“You can never impose on us a settlement saying that ‘this is what the EU says,’ burying your head in the sand,” Tatar said. “Our red line is our sovereignty.”
Emerging from Thursday’s meeting, Tatar repeated there can be no formal return to the negotiating table without the recognition of Turkish Cypriot sovereignty. He also raised the possibility of the two sides working together on dealing with potential earthquakes on the island. Christodoulides said that could be done through established “technical committees” formed to foster cooperation on a wide range of fields, such as restoration of cultural monuments on either side.
Christodoulides told The Associated Press prior to the meeting that he’s “fully aware” of the obstacles, “but that doesn’t mean that we mustn’t do everything possible to break the current deadlock.”
The president-elect said key to any peace deal would be the EU’s active involvement in U.N.-led talks through the appointment by EU leaders of a “strong political personality.”

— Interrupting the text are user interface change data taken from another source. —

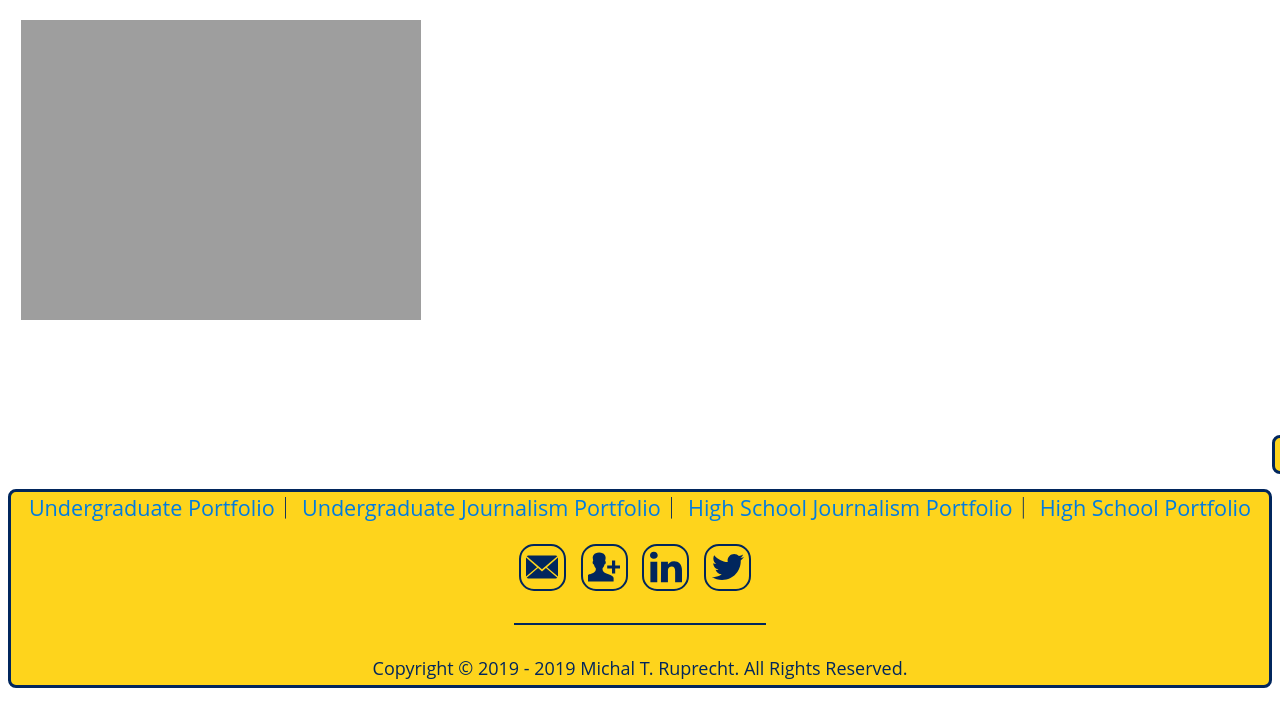
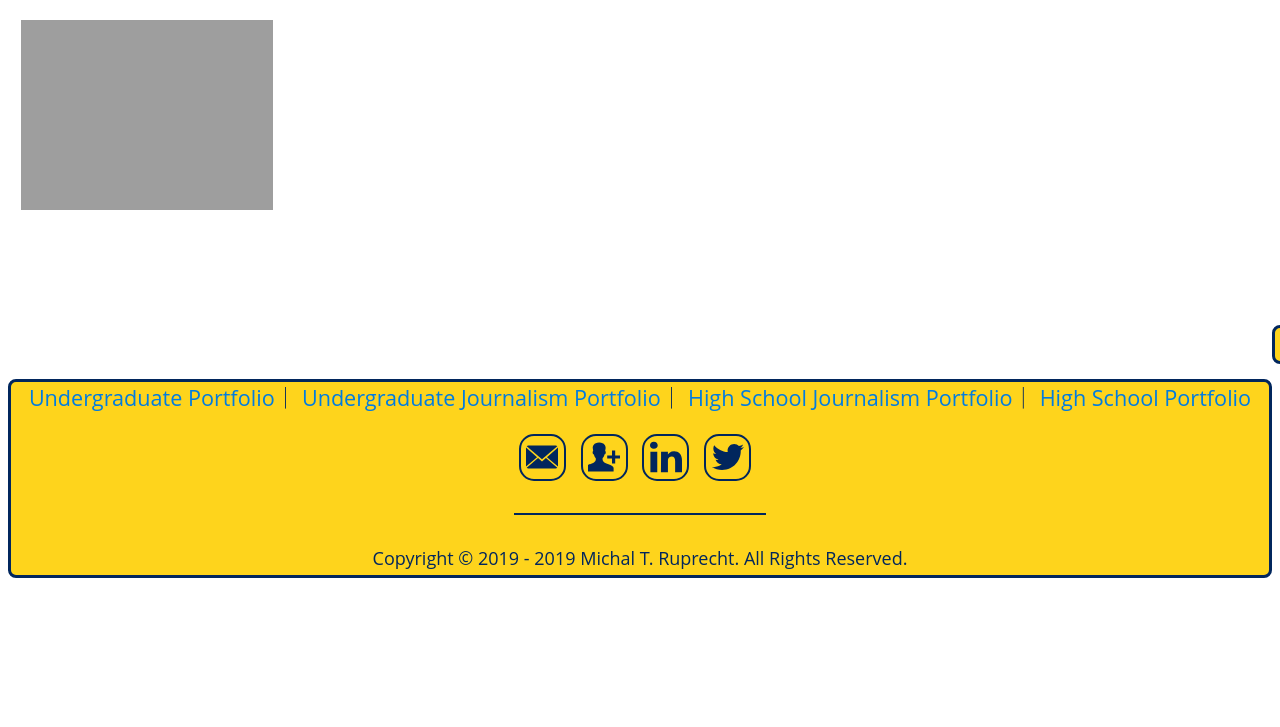
Before and after one commit to MichalRuprecht/michalruprecht.github.io, a Jekyll site: the page built from pages/journalism.html, in a window 1280 px wide. Shown: the top 727 px of the page. Built offline with Jekyll 4.4.1, drawn with Linux system fonts in a browser that asks for light colours.

Commit message:
Update journalism.html

```diff
--- a/pages/journalism.html
+++ b/pages/journalism.html
@@ -10,7 +10,7 @@ title: Michal T. Ruprecht Official Website
   <body>
     <div class="grid">
       <div class="photojp">
-        <img src="https://michalruprecht.com/assets/jp/profile.svg" alt="Michal Ruprecht Profile Picture">
+        <img src="https://michalruprecht.com/assets/jp/profile.svg" alt="Michal Ruprecht Profile Picture" width="100%">
       </div>
 
       <div class="textjp">
```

He said Turkey could be made more amenable to a deal if things that it has long sought from the EU — including upgrading its customs union with the bloc, visa-free travel for its citizens and unfreezing its EU membership bid — can be put on the negotiating table.
Christodoulides said after the meeting that he “didn’t hear anything that he wasn’t expecting” from Tatar, but that he had proposed to the Turkish Cypriot leader to meet again socially with their wives.
A potential deal could expedite the development of sizable natural gas deposits off Cyprus’ southern shores amid Europe’s energy crunch and remove a major thorn in the rocky relationship between NATO allies Greece and Turkey.
“The EU has all the tools that could create a beneficial state of affairs in which all sides will have nothing but to gain from a Cyprus settlement,” Christodoulides said.